• **YOUR INSTRUCTIONS**
Starting at the first line of the data below, repeat each line word for word up to and including the line with "Map trial: passed, HQ".

[Data entries]
>>>>
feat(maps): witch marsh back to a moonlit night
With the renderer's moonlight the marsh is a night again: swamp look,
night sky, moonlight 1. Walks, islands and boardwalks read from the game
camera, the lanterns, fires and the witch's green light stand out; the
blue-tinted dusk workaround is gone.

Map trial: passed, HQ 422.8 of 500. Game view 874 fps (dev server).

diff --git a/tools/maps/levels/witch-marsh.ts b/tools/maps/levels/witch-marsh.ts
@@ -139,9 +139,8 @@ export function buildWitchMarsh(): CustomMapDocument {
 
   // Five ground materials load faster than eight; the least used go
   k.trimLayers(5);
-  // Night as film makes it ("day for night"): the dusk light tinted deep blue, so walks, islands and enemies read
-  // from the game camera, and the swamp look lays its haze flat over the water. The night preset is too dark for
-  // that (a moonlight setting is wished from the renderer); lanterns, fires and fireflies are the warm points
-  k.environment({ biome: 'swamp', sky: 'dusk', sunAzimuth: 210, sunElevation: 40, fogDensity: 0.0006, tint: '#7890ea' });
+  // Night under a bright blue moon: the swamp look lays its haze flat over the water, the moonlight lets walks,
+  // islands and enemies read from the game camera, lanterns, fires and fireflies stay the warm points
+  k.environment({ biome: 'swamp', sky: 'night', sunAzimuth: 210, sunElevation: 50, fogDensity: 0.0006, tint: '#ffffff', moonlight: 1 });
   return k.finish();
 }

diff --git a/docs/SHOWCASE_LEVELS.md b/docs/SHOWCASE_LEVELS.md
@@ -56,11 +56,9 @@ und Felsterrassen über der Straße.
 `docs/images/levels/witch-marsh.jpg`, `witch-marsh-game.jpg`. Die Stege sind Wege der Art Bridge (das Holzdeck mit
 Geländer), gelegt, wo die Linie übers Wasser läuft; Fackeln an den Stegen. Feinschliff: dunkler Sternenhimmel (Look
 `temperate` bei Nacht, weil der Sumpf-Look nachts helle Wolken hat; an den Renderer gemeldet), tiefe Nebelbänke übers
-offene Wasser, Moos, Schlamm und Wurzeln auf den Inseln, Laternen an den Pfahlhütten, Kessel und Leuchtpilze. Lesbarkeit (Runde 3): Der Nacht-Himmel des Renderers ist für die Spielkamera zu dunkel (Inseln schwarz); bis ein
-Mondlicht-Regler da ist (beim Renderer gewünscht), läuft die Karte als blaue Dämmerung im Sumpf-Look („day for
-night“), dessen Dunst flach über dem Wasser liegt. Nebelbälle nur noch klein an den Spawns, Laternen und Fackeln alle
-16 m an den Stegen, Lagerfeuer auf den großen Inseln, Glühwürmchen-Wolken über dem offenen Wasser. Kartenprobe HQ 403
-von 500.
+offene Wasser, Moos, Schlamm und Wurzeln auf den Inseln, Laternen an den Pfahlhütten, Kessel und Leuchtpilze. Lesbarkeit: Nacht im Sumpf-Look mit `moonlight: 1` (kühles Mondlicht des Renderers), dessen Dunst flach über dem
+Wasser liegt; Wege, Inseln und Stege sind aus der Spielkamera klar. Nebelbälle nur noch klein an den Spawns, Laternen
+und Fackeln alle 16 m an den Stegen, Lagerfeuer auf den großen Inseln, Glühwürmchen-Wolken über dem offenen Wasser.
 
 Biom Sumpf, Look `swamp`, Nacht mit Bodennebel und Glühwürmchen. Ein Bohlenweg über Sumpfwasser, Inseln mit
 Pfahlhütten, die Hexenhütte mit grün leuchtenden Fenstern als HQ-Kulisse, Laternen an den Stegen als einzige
<<<<
• **EXERCISE RESULT**
feat(maps): witch marsh back to a moonlit night
With the renderer's moonlight the marsh is a night again: swamp look,
night sky, moonlight 1. Walks, islands and boardwalks read from the game
camera, the lanterns, fires and the witch's green light stand out; the
blue-tinted dusk workaround is gone.

Map trial: passed, HQ 422.8 of 500. Game view 874 fps (dev server).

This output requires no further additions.